Pringles were invented by Procter & Gamble chemists who labored in the 1950s and 1960s to create uniformly saddle-shaped chips (hyperbolic paraboloids, if you want to get technical) that stacked neatly in an air-tight cylindrical can. Pringles were first sold in the US in 1968 as “Pringles Newfangled Potato Chips,” but in 1975 the US Food and Drug Administration ruled that because Pringles contained only 42 percent potato, they couldn’t be called “potato chip.” As a result, Pringles became the first major US potato-snack brand to be marketed as “crisps.” That led to a legal dispute in the UK, where Pringles were deemed not to be crisps, either. For a while they were re-relabeled “snacks,” but today they’re sold without any descriptive term at all.

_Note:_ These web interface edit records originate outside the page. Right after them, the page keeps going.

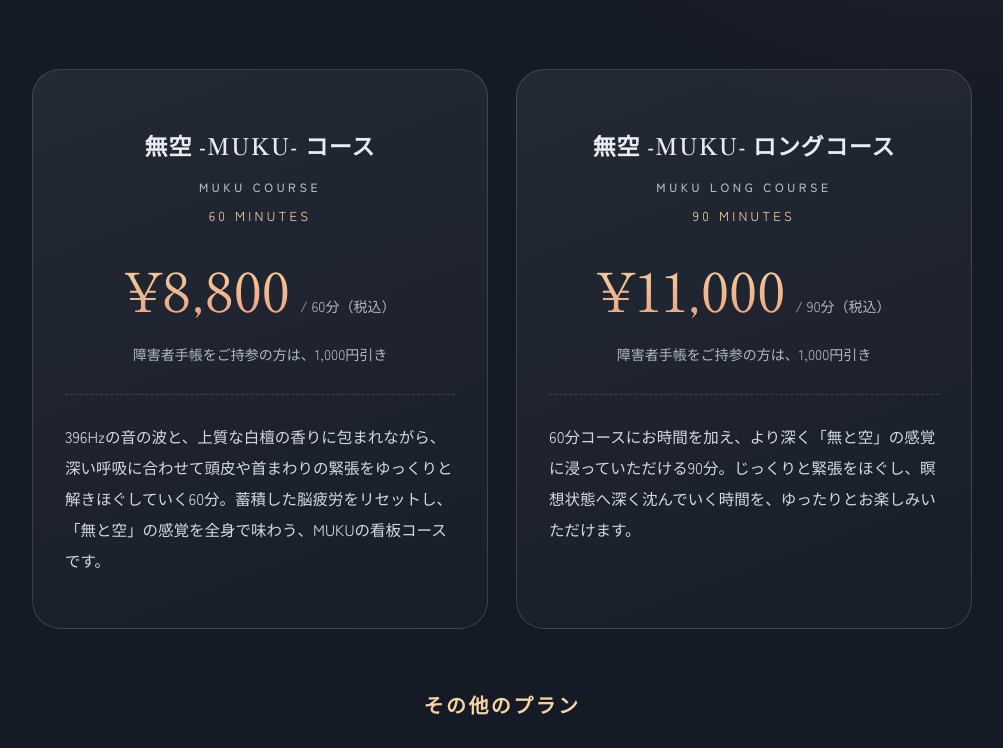
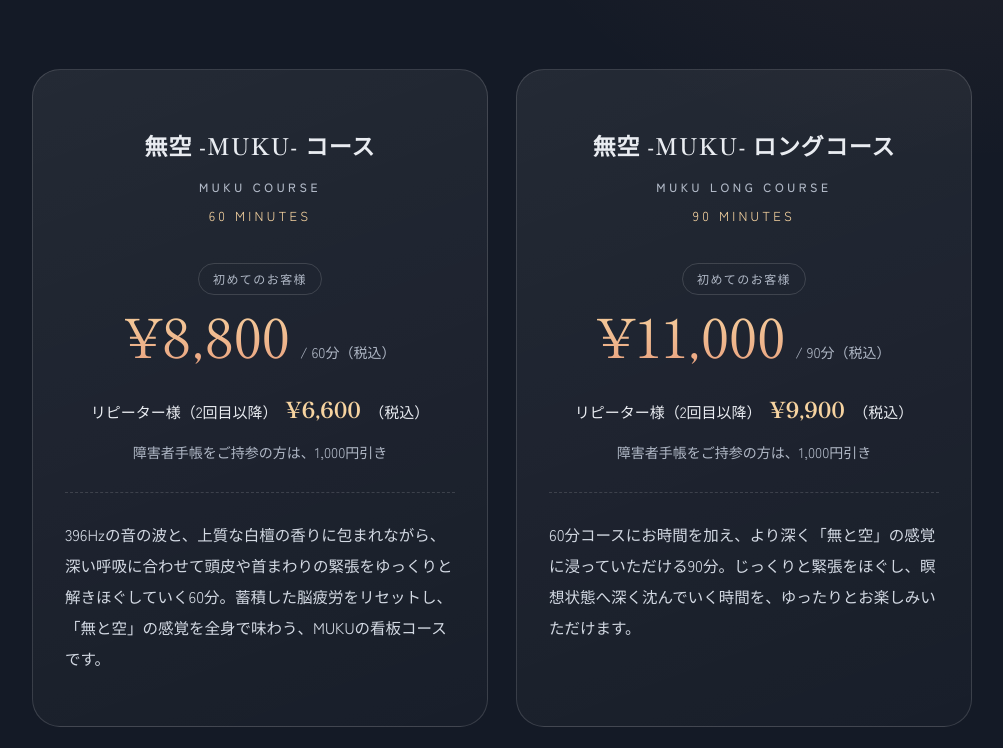
Before and after one commit to miramenko-byte/muku-lp, a plain HTML site: page index.html in a window 1280 px wide. Shown: the part 3997-4745 px from the top of the page, without its empty margins (138-1141 px from the left). Drawn offline with Linux system fonts and the light colour scheme.

Commit message:
Update index.html

```diff
--- a/index.html
+++ b/index.html
@@ -41,7 +41,7 @@
   "url": "https://muku-lp.vercel.app/",
   "telephone": "+81-80-5383-5756",
   "email": "miramenko@gmail.com",
-  "priceRange": "¥8,800〜¥22,000",
+  "priceRange": "¥6,600〜¥22,000",
   "address": {
     "@type": "PostalAddress",
     "addressLocality": "京都市北区紫野北舟岡町",
@@ -172,6 +172,8 @@ section{position:relative;padding:130px 0}
 .menu-price-special{margin:4px 0 16px}
 .menu-price-special .num{font-family:'Shippori Mincho',serif;font-size:54px;line-height:1.2;background:linear-gradient(180deg,var(--g1),var(--g2));-webkit-background-clip:text;background-clip:text;color:transparent}
 .menu-special-note{font-size:14px;color:var(--g1);line-height:1.9}
+.menu-tag{display:inline-block;font-size:12px;letter-spacing:.12em;color:var(--on2);border:1px solid var(--ld);border-radius:99px;padding:3px 14px;margin-top:6px}
+.menu-repeat{font-size:15px;color:var(--on);margin:0 0 6px}.menu-repeat b{font-size:22px;margin:0 4px;color:var(--g1)}
 .menu-discount-note{font-size:14px;color:var(--on2);margin:8px 0 26px;padding-bottom:26px;border-bottom:1px dashed var(--ld)}
 .menu-desc{font-size:15.5px;color:#d3d9e3;text-align:left}
 .plans-extra{max-width:940px;margin:56px auto 0}
@@ -401,20 +403,24 @@ html.js .reveal.in{opacity:1;transform:none;filter:none}
       <div class="menu-card">
         <div class="menu-name serif"><span id="i18n-menu-name-jp-60">無空 -MUKU- コース</span><span class="en">MUKU COURSE</span></div>
         <div class="menu-time">60 MINUTES</div>
+        <div class="menu-tag" id="i18n-menu-new-60">初めてのお客様</div>
         <div class="menu-price">
           <span class="num serif">¥8,800</span>
           <span class="unit" id="i18n-menu-unit-60">/ 60分（税込）</span>
         </div>
+        <p class="menu-repeat"><span id="i18n-menu-repeat-60">リピーター様（2回目以降）</span> <b class="serif">¥6,600</b> <span id="i18n-menu-repeat-tax-60">（税込）</span></p>
         <p class="menu-discount-note" id="i18n-menu-discount-60">障害者手帳をご持参の方は、1,000円引き</p>
         <p class="menu-desc" id="i18n-menu-desc-60">396Hzの音の波と、上質な白檀の香りに包まれながら、深い呼吸に合わせて頭皮や首まわりの緊張をゆっくりと解きほぐしていく60分。蓄積した脳疲労をリセットし、「無と空」の感覚を全身で味わう、MUKUの看板コースです。</p>
       </div>
       <div class="menu-card">
         <div class="menu-name serif"><span id="i18n-menu-name-jp-90">無空 -MUKU- ロングコース</span><span class="en">MUKU LONG COURSE</span></div>
         <div class="menu-time">90 MINUTES</div>
+        <div class="menu-tag" id="i18n-menu-new-90">初めてのお客様</div>
         <div class="menu-price">
           <span class="num serif">¥11,000</span>
           <span class="unit" id="i18n-menu-unit-90">/ 90分（税込）</span>
         </div>
+        <p class="menu-repeat"><span id="i18n-menu-repeat-90">リピーター様（2回目以降）</span> <b class="serif">¥9,900</b> <span id="i18n-menu-repeat-tax-90">（税込）</span></p>
         <p class="menu-discount-note" id="i18n-menu-discount-90">障害者手帳をご持参の方は、1,000円引き</p>
         <p class="menu-desc" id="i18n-menu-desc-90">60分コースにお時間を加え、より深く「無と空」の感覚に浸っていただける90分。じっくりと緊張をほぐし、瞑想状態へ深く沈んでいく時間を、ゆったりとお楽しみいただけます。</p>
       </div>
@@ -606,10 +612,16 @@ html.js .reveal.in{opacity:1;transform:none;filter:none}
       'i18n-kodawari-3-p': 'This technique is built on a foundation of professional nursing knowledge of mind and body, along with experience running a sleep‑improvement salon. Care that goes beyond simply "feeling good" — self‑care rooted in a real understanding of how mind and body work. Healing and genuine skill, both in one.',
       'i18n-menu-h2': 'Choose your<br>preferred duration.',
       'i18n-menu-name-jp-60': 'MUKU Course',
+      'i18n-menu-new-60': 'First-time guests',
+      'i18n-menu-repeat-60': 'Returning guests (2nd visit onward)',
+      'i18n-menu-repeat-tax-60': '(tax included)',
       'i18n-menu-unit-60': '/ 60 min (tax included)',
       'i18n-menu-discount-60': 'Guests with a disability certificate receive ¥1,000 off',
       'i18n-menu-desc-60': "Sixty minutes wrapped in the waves of 396Hz sound and fine sandalwood incense, as we gently release tension in your scalp and neck in time with your deep breathing. Reset accumulated mental fatigue and experience the sensation of nothingness and stillness — MUKU's signature course.",
       'i18n-menu-name-jp-90': 'MUKU Long Course',
+      'i18n-menu-new-90': 'First-time guests',
+      'i18n-menu-repeat-90': 'Returning guests (2nd visit onward)',
+      'i18n-menu-repeat-tax-90': '(tax included)',
       'i18n-menu-unit-90': '/ 90 min (tax included)',
       'i18n-menu-discount-90': 'Guests with a disability certificate receive ¥1,000 off',
       'i18n-menu-desc-90': "Ninety minutes to sink even deeper into the sensation of nothingness and stillness — extending the 60-minute course with more time to release tension and settle into a meditative state at an unhurried pace.",
```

(The origin of the Pringles name is a mystery, perhaps intentionally. One story has it that Procter & Gamble picked the name from a Cincinnati telephone book.)
Other Pringles name-origin theories: 1) The brand was named for Mark Pringle, holder of a patent for processing potatoes; 2) Two Procter & Gamble advertising executives lived on Pringle Drive in Finneytown, Ohio.
The Pringles brand was sold to Kellogg’s earlier this year.
And as long as we’re on the subject, the Pringles mascot has a name: Julius Pringles.
And here’s a blog-only bonus: a 1987 Pringles commercial with the famous “fever for the flavor” jingle.
This 1950s commercial for Laura Scudder’s potato chips stars company founder Laura Scudder (1881-1959) herself.
“The noisiest chips in the world.”
Laura Scudder was a nurse-turned-lawyer—the first woman lawyer in Ukiah, California—who opened her snack company in Monterey Park (Los Angeles County) in 1926. When she sold the company in 1957, the Laura Scudder’s brand accounted for more than 50 percent of the California potato-chip market.
Lay’s was another regional brand—southern and southeastern US—until the 1950s, when TV advertising brought the chips to a national market. For many years, the star of the Lay’s TV and print ads was Bert Lahr, who had played the Cowardly Lion in The Wizard of Oz. The campaign’s long-running slogan was “Bet You Can’t Eat Just One,” but in its very earliest incarnation there was no “just.” To my ear, “Bet You Can’t Eat One” is a much wittier brain-teaser. Watch this early ad (sorry, can’t embed it) and see for yourself. Lay’s merged with the Frito Company in 1961 to form FritoLay; FritoLay merged with the Pepsi-Cola Company in 1965 to form PepsiCo.
American potato chips have a longer history than British potato crisps, but the Brits win points for flavo(u)r diversity. Meat flavors, virtually unheard of in the US, are very popular in the UK: When linguist Lynne Murphy wrote about chips and crisps in her blog, Separated by a Common Language, she mentioned steak and onion, chicken and thyme, and prawn cocktail crisps. Several of her commenters wrote with gusto about Cajun Squirrel, the winner of a new-flavor contest sponsored by Walkers. Then there’s this Walkers holiday flavor, roast turkey with Paxo (a brand of stuffing):
Merry Crispmas! Image via Taquitos.net. According to a footnote, these short-expiration-date crisps were sold in an Orlando, Florida (!), store.
Walkers Snack Foods, the UK’s largest food brand, began making crisps in 1948 but traces its history back to a butcher named Henry Walker who started a meat-pie business in Leicester in the 1880s. Walker’s, like Lay’s, is now owned by PepsiCo.
Believe it or not, there’s more. Read the Visual Thesaurus column!